BELTON — A jump in the number of accident calls on Interstates 35 and 14 prompted the Belton Police Department to ask the Texas Department of Public Safety to respond first to crashes on the state thoroughfares.
Effective Jan. 1, DPS took over 15 miles of interstate highway in Belton, DPS spokesman Sgt. Bryan Washko said.
“We made this request due to the high accident volume on the interstates, which often stretches our resources very thin,” Belton Police Chief Gene Ellis said. “The volume of demand for police services on the interstates due to traffic crashes can impact the ability of officers to be available for calls for police services in other areas of Belton.”
The number of accident calls on I-35 doubled from 2018 to 2019, according to data kept by the city.
Last year, Belton Police responded to 500 calls on I-35. That number was 287 in 2018.
Belton Police responded to 815 accidents calls on the interstates in 2019. I-14 had 315 calls. Interstate accidents represent 45 percent of the 1,803 accident calls made in Belton in 2019.
The police department responded to 782 accident calls in 2018. I-14 had 495 calls. And, like 2019, interstate accidents made up about 45 percent of the 1,751 accident calls made in the city in 2018.
“This move is a proactive response to the booming population growth within the area,” Washko said. “In an effort to reduce the numbers in both major and minor crashes that occur on the interstates within Bell County, the Texas DPS has partnered with the city of Belton and providing our resources and services.”
Belton Police responded to 36,926 calls for service in 2018, according to the department’s annual report from last year. Calls for service are instances when an officer responds to a request for service from a resident or contacts a resident. Traffic accidents were cited as the third most frequent reason for a call.

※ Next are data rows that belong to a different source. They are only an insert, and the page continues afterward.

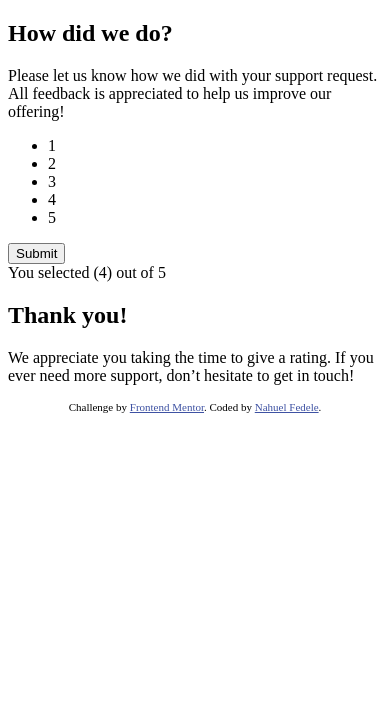
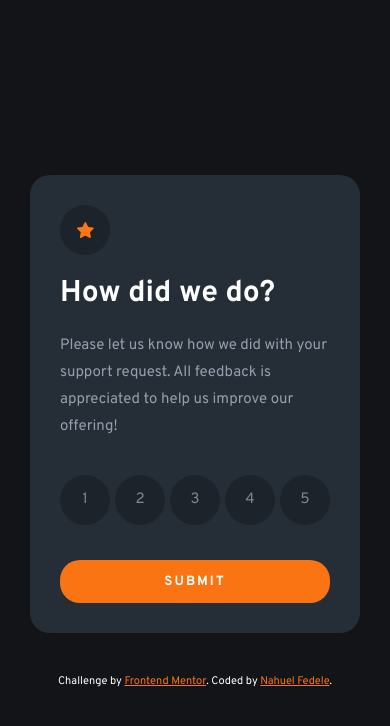
Before and after one commit to NahuelEF/rating-component, a plain HTML site: page index.html in a window 390 px wide. Drawn offline with Linux system fonts and the light colour scheme.

Commit message:
Agregar responsive design

```diff
--- a/index.html
+++ b/index.html
@@ -12,48 +12,57 @@
       href="./images/favicon-32x32.png"
     />
     <link rel="stylesheet" href="./style.css" />
-    <title>Frontend Mentor | Interactive rating component</title>
+
+    <!-- Google Font Family -->
+    <link rel="preconnect" href="https://fonts.googleapis.com" />
+    <link rel="preconnect" href="https://fonts.gstatic.com" crossorigin />
+    <link
+      href="https://fonts.googleapis.com/css2?family=Overpass:wght@400;700&display=swap"
+      rel="stylesheet"
+    />
+    <title>Nahuel Fedele | Interactive rating component</title>
   </head>
   <body>
-    <main class="main">
-      <!-- Rating state start -->
-      <section class="rating">
-        <h1 class="rating__title">How did we do?</h1>
+    <!-- Rating state start -->
+    <div class="rating" id="rating-container">
+      <span class="circle">
+        <object
+          data="./images/icon-star.svg"
+          type="image/svg+xml"
+          title="Icon Star"
+        ></object>
+      </span>
 
-        <p class="rating__paragraph">
-          Please let us know how we did with your support request. All feedback
-          is appreciated to help us improve our offering!
-        </p>
+      <h1 class="rating__title">How did we do?</h1>
 
-        <ul class="rating__list">
-          <li>1</li>
-          <li>2</li>
-          <li>3</li>
-          <li>4</li>
-          <li>5</li>
-        </ul>
+      <p class="rating__paragraph">
+        Please let us know how we did with your support request. All feedback is
+        appreciated to help us improve our offering!
+      </p>
 
-        <button class="rating__button">Submit</button>
-      </section>
+      <div class="rating__list">
+        <input class="circle circle--number" type="button" value="1" />
+        <input class="circle circle--number" type="button" value="2" />
 
-      <!-- Rating state end -->
+        <input class="circle circle--number" type="button" value="3" />
+        <input class="circle circle--number" type="button" value="4" />
+        <input class="circle circle--number" type="button" value="5" />
+      </div>
 
-      <!-- Thank you state start -->
-      <section class="end">
-        <span class="end__rating"> You selected (4) out of 5 </span>
-        <h1 class="end__title">Thank you!</h1>
-        <p class="end__paragraph">
-          We appreciate you taking the time to give a rating. If you ever need
-          more support, don’t hesitate to get in touch!
-        </p>
-      </section>
-    </main>
+      <button class="rating__button" type="button" id="button-submit">
+        Submit
+      </button>
+    </div>
 
     <footer class="attribution">
       Challenge by
       <a href="https://www.frontendmentor.io?ref=challenge" target="_blank"
         >Frontend Mentor</a
-      >. Coded by <a href="#">Nahuel Fedele</a>.
+      >. Coded by
+      <a href="https://www.frontendmentor.io/profile/NahuelEF" target="_blank"
+        >Nahuel Fedele</a
+      >.
     </footer>
+    <script src="./index.js"></script>
   </body>
 </html>
--- a/style.css
+++ b/style.css
@@ -1,7 +1,149 @@
+:root {
+  --primary-orange: hsl(25, 97%, 53%);
+  --neutral-white: hsl(0, 0%, 100%);
+  --neutral-light-grey: hsl(217, 12%, 63%);
+  --neutral-medium-grey: hsl(216, 12%, 54%);
+  --neutral-dark-blue: hsl(213, 19%, 18%);
+  --neutral-very-dark-blue: hsl(216, 12%, 8%);
+  --neutral-light-black: hsl(213, 19%, 14%);
+  --margin-bottom: 20px;
+}
+
+* {
+  padding: 0;
+  margin: 0;
+  box-sizing: border-box;
+}
+
+body {
+  width: 100vw;
+  height: 100vh;
+  background-color: var(--neutral-very-dark-blue);
+
+  font-family: "Overpass", sans-serif;
+  font-size: 15px;
+
+  display: flex;
+  flex-direction: column;
+  align-items: center;
+  justify-content: center;
+}
+
+.rating {
+  max-width: 400px;
+  padding: 2em;
+  margin: 2em;
+  border-radius: 20px;
+  background-color: var(--neutral-dark-blue);
+  color: var(--neutral-light-grey);
+  font-weight: 400;
+
+  display: flex;
+  flex-direction: column;
+  justify-content: center;
+}
+
+.circle {
+  width: 50px;
+  height: 50px;
+  border-radius: 50%;
+  padding: 0.5em;
+  margin-bottom: var(--margin-bottom);
+  background-color: var(--neutral-light-black);
+  user-select: none;
+
+  display: flex;
+  align-items: center;
+  justify-content: center;
+}
+
+.circle--number {
+  margin: 1em 0;
+  border: none;
+  cursor: pointer;
+  color: var(--neutral-medium-grey);
+
+  font-family: "Overpass", sans-serif;
+  font-size: 15px;
+  font-weight: 400;
+}
+.circle--number:hover {
+  transition: 0.5s;
+  background-color: var(--neutral-medium-grey);
+  color: var(--neutral-white);
+}
+.circle--active,
+.circle--number:active {
+  transition: 0.5s;
+  background-color: var(--primary-orange) !important;
+  color: var(--neutral-white);
+}
+
+.rating__title {
+  margin-bottom: var(--margin-bottom);
+  color: var(--neutral-white);
+  font-weight: 700;
+}
+
+.rating__paragraph {
+  margin-bottom: var(--margin-bottom);
+  line-height: 1.8;
+}
+
+.rating__paragraph--center {
+  text-align: center;
+}
+
+.rating__list {
+  width: 100%;
+  margin-bottom: var(--margin-bottom);
+  transition: all;
+
+  display: flex;
+  align-items: center;
+  justify-content: space-between;
+}
+
+.rating__button {
+  width: 100%;
+  padding: 1em;
+  border: none;
+  border-radius: 20px;
+  background-color: var(--primary-orange);
+  color: var(--neutral-white);
+  cursor: pointer;
+
+  text-transform: uppercase;
+  font-family: "Overpass", sans-serif;
+  font-weight: 700;
+  letter-spacing: 2px;
+}
+
+.rating__button:hover {
+  transition: 0.2s;
+  background-color: var(--neutral-white);
+  color: var(--primary-orange);
+}
+
+.rating__img {
+  margin-bottom: var(--margin-bottom);
+}
+
+.rating__choice {
+  padding: 0.5em 2em;
+  margin-bottom: var(--margin-bottom);
+  border-radius: 40px;
+  background-color: var(--neutral-light-black);
+  color: var(--primary-orange);
+  text-align: center;
+}
+
 .attribution {
+  margin: 1em 0;
+  color: var(--neutral-white);
   font-size: 11px;
   text-align: center;
 }
 .attribution a {
-  color: hsl(228, 45%, 44%);
+  color: var(--primary-orange);
 }
```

That number has hovered around that mid-30,000 mark stretching back five years. There were 36,805 calls for service in 2017; 38,615 in 2016; and 36,512 in 2015.
Belton made the safety request under a rule in the Texas Administrative Code, a list of state agency regulations. Cities with populations under 50,000 can ask DPS to patrol state highways. The city has an estimated population of 22,532.
Ellis stressed that Belton Police will still respond to accidents with injuries and major crashes when officers are available or when DPS is unavailable.
“The first responder title still applies, and we take that role seriously,” Ellis said. “DPS has agreed to assist as the first dispatched agency for crash responses on the main lanes of the interstates. Belton PD will continue to handle crashes on the frontage roads and all other Belton roadways. We will also provide assistance to DPS anytime it is needed.”